* DESCRIPTION OF THE TASK *
Output the entries as they appear, skipping images.

* INFORMATION PROVIDED *
• • • • • • •

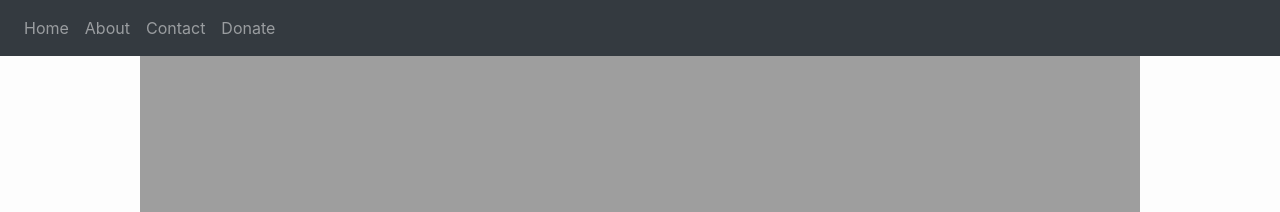
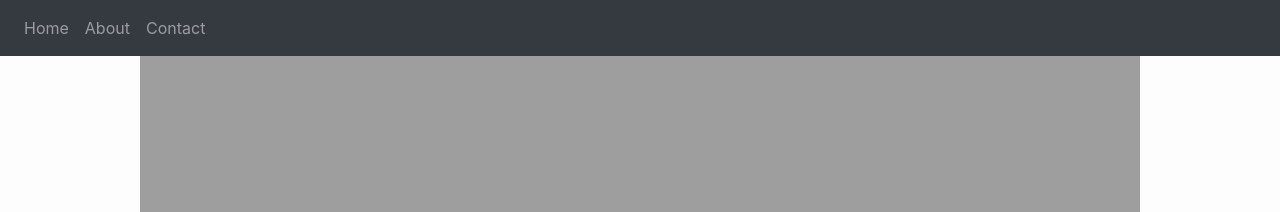
Before and after one commit to christopherbarilla/christopherbarilla.github.io, a Jekyll site: the page built from index.html, in a window 1280 px wide. Shown: the top 212 px of the page. Built offline with Jekyll 4.4.1, drawn with Linux system fonts in a browser that asks for light colours; nearby versions of some CDN libraries.

Commit message:
Update default.html

```diff
--- a/_layouts/default.html
+++ b/_layouts/default.html
@@ -65,9 +65,6 @@
             <a class="nav-link" href="https://christopherbarilla.github.io/contact"">Contact</a>
           </li>
 
-          <li class="nav-item">
-            <a class="nav-link" href="https://christopherbarilla.github.io/donate" target="_blank">Donate</a>
-          </li>
         </ul>
 
         <!--
```
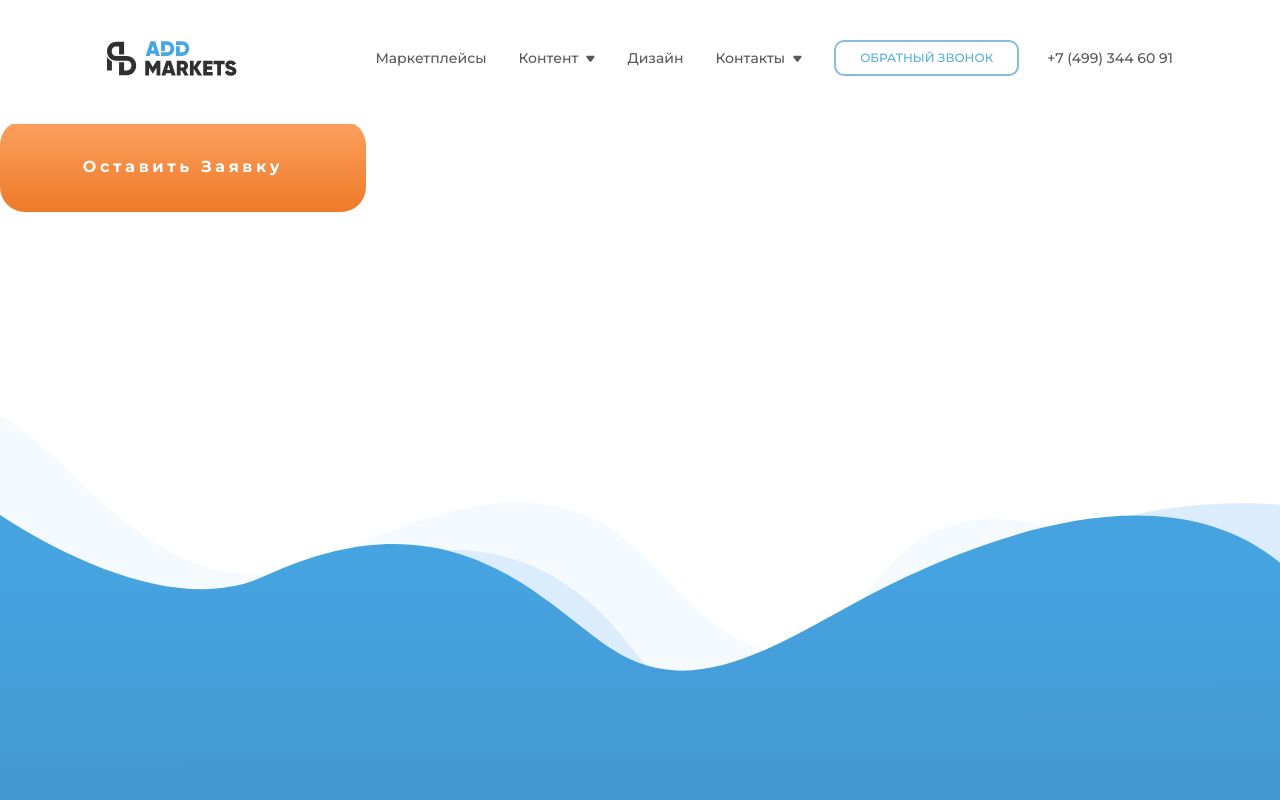
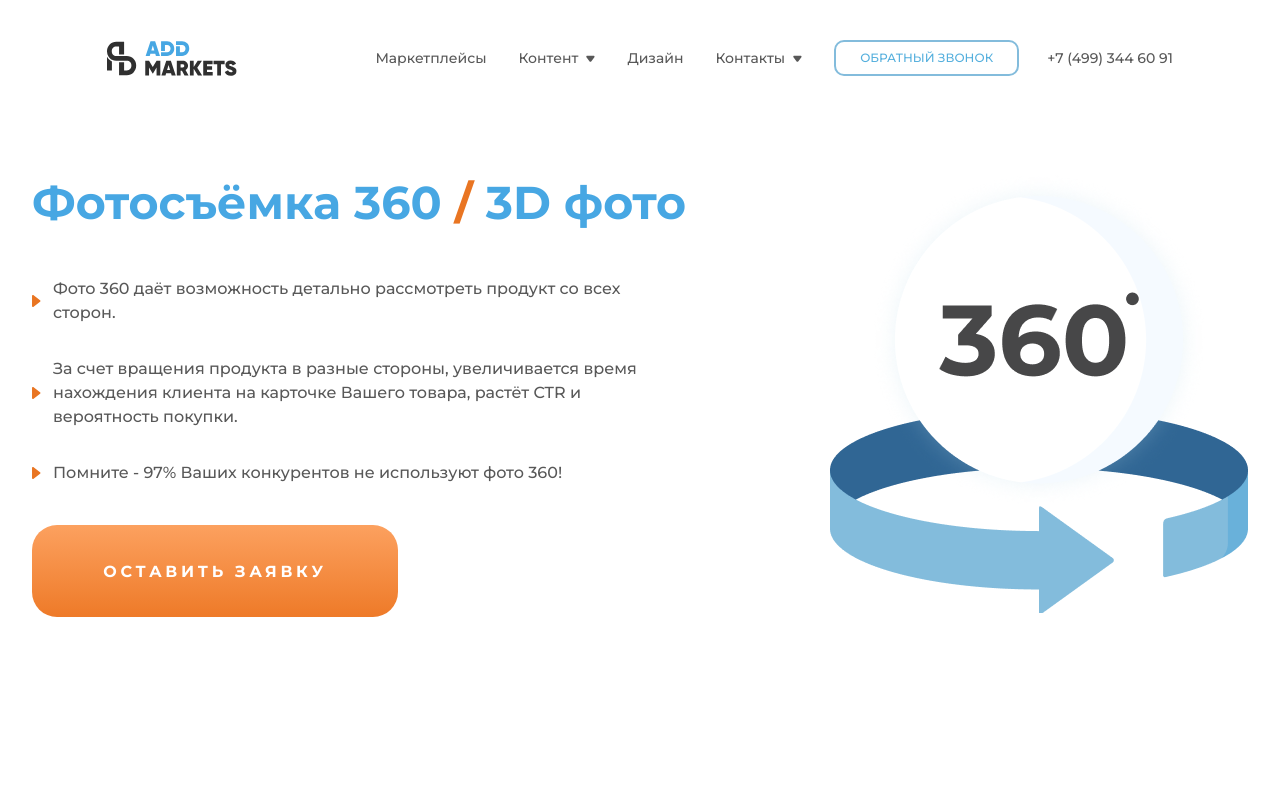
Before and after one commit to Shaqs0/addMarkets, a React (Vite) app: page /photo in a window 1280 px wide. Shown: the top 800 px of the page. Built offline with nearby package versions, Linux system fonts and the light colour scheme.

Commit message:
update PhotoPage

```diff
--- a/src/assets/index.ts
+++ b/src/assets/index.ts
@@ -13,3 +13,5 @@ export {default as Wave} from './footer/Vector.svg';
 export {default as NameLogoFooter} from './footer/name_logo_footer.svg';
 export {default as SecondWave} from './footer/second-wave.svg';
 export {default as ThirdWave} from './footer/third-wave.svg';
+export {default as Photo360} from './PhotoPage/Group.png';
+export {default as ListPolygon} from './PhotoPage/text-polygon.svg';
--- a/src/components/ui/Button/Button.module.css
+++ b/src/components/ui/Button/Button.module.css
@@ -16,4 +16,5 @@
     font-weight: 550;
     line-height: normal;
     letter-spacing: 3.68px;
+    text-wrap: nowrap;
 }
--- a/src/layout/Layout.tsx
+++ b/src/layout/Layout.tsx
@@ -82,9 +82,9 @@ export function Layout() {
 											className={`transition-transform duration-300 ease-in-out ${activeDropdown === 'content' ? 'rotate-180' : ''}`}
 										/>
 										{activeDropdown === 'content' && (
-											<div className="absolute top-full mt-2 bg-white shadow-lg rounded-lg p-4 w-[323px] h-[281px]">
+											<div className="absolute bg-[white] top-full mt-2 bg-white shadow-lg rounded-lg p-4 w-[323px] h-[281px]">
 												<ul className='flex text-text-color flex-col mt-3 gap-1 font-montserrat text-sm font-medium'>
-													<li><a href="Photo">Фото 360</a></li>
+													<li><a href="photo" className={`select-none ${isActive('/photo')}`}>Фото 360</a></li>
 													<li><a href="#">Фото на невидимом манекене</a></li>
 													<li><a href="#">Предметная фотосъёмка</a></li>
 													<li><a href="#">Фото раскладки товара</a></li>
--- a/src/pages/PhotoPage/PhotoPage.tsx
+++ b/src/pages/PhotoPage/PhotoPage.tsx
@@ -1,10 +1,33 @@
+import { ListPolygon, Photo360 } from '../../assets';
 import { Button } from '../../components/ui/Button/Button';
 
 
 export function PhotoPage () {
 	return (
-		<div>
-			<Button>Оставить Заявку</Button>
+		<div className='flex mt-12'>
+			<div className='flex w-full items-center justify-center gap-36'>
+				<div className='flex flex-col gap-10'>
+					<p className='text-[#47A7E3] font-montserrat text-[46px] font-bold'>
+                    Фотосъёмка 360
+						<span className='text-[#E97522]'> / </span>
+                        3D фото</p>
+
+					<div className='flex text-text-color  flex-col w-[634px] text-wrap gap-8 font-montserrat text-base font-medium'>
+						<p className='flex gap-3 items-center'><img src={ListPolygon}/>Фото 360 даёт возможность детально рассмотреть продукт со всех сторон.</p>
+						<p className='flex gap-3 items-center'><img src={ListPolygon}/>За счет вращения продукта в разные стороны, увеличивается
+                        время нахождения клиента на карточке Вашего товара,
+                        растёт CTR и вероятность покупки. </p>
+						<p className='flex gap-3 items-center'><img src={ListPolygon}/>Помните - 97% Ваших конкурентов не используют фото 360!
+
+						</p>
+					</div>
+					<Button>ОСТАВИТЬ ЗАЯВКУ</Button>
+				</div>
+				<div className='flex'>
+					<img src={Photo360}/>
+				</div>
+			</div>
+
 		</div>
 	);
 }
```
Also changed, not shown: src/assets/PhotoPage/Group.png (added), src/assets/PhotoPage/text-polygon.svg (added).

• • • • • • •

* YOUR RESPONSE *
Before and after one commit to christopherbarilla/christopherbarilla.github.io, a Jekyll site: the page built from index.html, in a window 1280 px wide. Shown: the top 212 px of the page. Built offline with Jekyll 4.4.1, drawn with Linux system fonts in a browser that asks for light colours; nearby versions of some CDN libraries.

Commit message:
Update default.html

```diff
--- a/_layouts/default.html
+++ b/_layouts/default.html
@@ -65,9 +65,6 @@
             <a class="nav-link" href="https://christopherbarilla.github.io/contact"">Contact</a>
           </li>
 
-          <li class="nav-item">
-            <a class="nav-link" href="https://christopherbarilla.github.io/donate" target="_blank">Donate</a>
-          </li>
         </ul>
 
         <!--
```
Before and after one commit to Shaqs0/addMarkets, a React (Vite) app: page /photo in a window 1280 px wide. Shown: the top 800 px of the page. Built offline with nearby package versions, Linux system fonts and the light colour scheme.

Commit message:
update PhotoPage

```diff
--- a/src/assets/index.ts
+++ b/src/assets/index.ts
@@ -13,3 +13,5 @@ export {default as Wave} from './footer/Vector.svg';
 export {default as NameLogoFooter} from './footer/name_logo_footer.svg';
 export {default as SecondWave} from './footer/second-wave.svg';
 export {default as ThirdWave} from './footer/third-wave.svg';
+export {default as Photo360} from './PhotoPage/Group.png';
+export {default as ListPolygon} from './PhotoPage/text-polygon.svg';
--- a/src/components/ui/Button/Button.module.css
+++ b/src/components/ui/Button/Button.module.css
@@ -16,4 +16,5 @@
     font-weight: 550;
     line-height: normal;
     letter-spacing: 3.68px;
+    text-wrap: nowrap;
 }
--- a/src/layout/Layout.tsx
+++ b/src/layout/Layout.tsx
@@ -82,9 +82,9 @@ export function Layout() {
 											className={`transition-transform duration-300 ease-in-out ${activeDropdown === 'content' ? 'rotate-180' : ''}`}
 										/>
 										{activeDropdown === 'content' && (
-											<div className="absolute top-full mt-2 bg-white shadow-lg rounded-lg p-4 w-[323px] h-[281px]">
+											<div className="absolute bg-[white] top-full mt-2 bg-white shadow-lg rounded-lg p-4 w-[323px] h-[281px]">
 												<ul className='flex text-text-color flex-col mt-3 gap-1 font-montserrat text-sm font-medium'>
-													<li><a href="Photo">Фото 360</a></li>
+													<li><a href="photo" className={`select-none ${isActive('/photo')}`}>Фото 360</a></li>
 													<li><a href="#">Фото на невидимом манекене</a></li>
 													<li><a href="#">Предметная фотосъёмка</a></li>
 													<li><a href="#">Фото раскладки товара</a></li>
--- a/src/pages/PhotoPage/PhotoPage.tsx
+++ b/src/pages/PhotoPage/PhotoPage.tsx
@@ -1,10 +1,33 @@
+import { ListPolygon, Photo360 } from '../../assets';
 import { Button } from '../../components/ui/Button/Button';
 
 
 export function PhotoPage () {
 	return (
-		<div>
-			<Button>Оставить Заявку</Button>
+		<div className='flex mt-12'>
+			<div className='flex w-full items-center justify-center gap-36'>
+				<div className='flex flex-col gap-10'>
+					<p className='text-[#47A7E3] font-montserrat text-[46px] font-bold'>
+                    Фотосъёмка 360
+						<span className='text-[#E97522]'> / </span>
+                        3D фото</p>
+
+					<div className='flex text-text-color  flex-col w-[634px] text-wrap gap-8 font-montserrat text-base font-medium'>
+						<p className='flex gap-3 items-center'><img src={ListPolygon}/>Фото 360 даёт возможность детально рассмотреть продукт со всех сторон.</p>
+						<p className='flex gap-3 items-center'><img src={ListPolygon}/>За счет вращения продукта в разные стороны, увеличивается
+                        время нахождения клиента на карточке Вашего товара,
+                        растёт CTR и вероятность покупки. </p>
+						<p className='flex gap-3 items-center'><img src={ListPolygon}/>Помните - 97% Ваших конкурентов не используют фото 360!
+
+						</p>
+					</div>
+					<Button>ОСТАВИТЬ ЗАЯВКУ</Button>
+				</div>
+				<div className='flex'>
+					<img src={Photo360}/>
+				</div>
+			</div>
+
 		</div>
 	);
 }
```
Also changed, not shown: src/assets/PhotoPage/Group.png (added), src/assets/PhotoPage/text-polygon.svg (added).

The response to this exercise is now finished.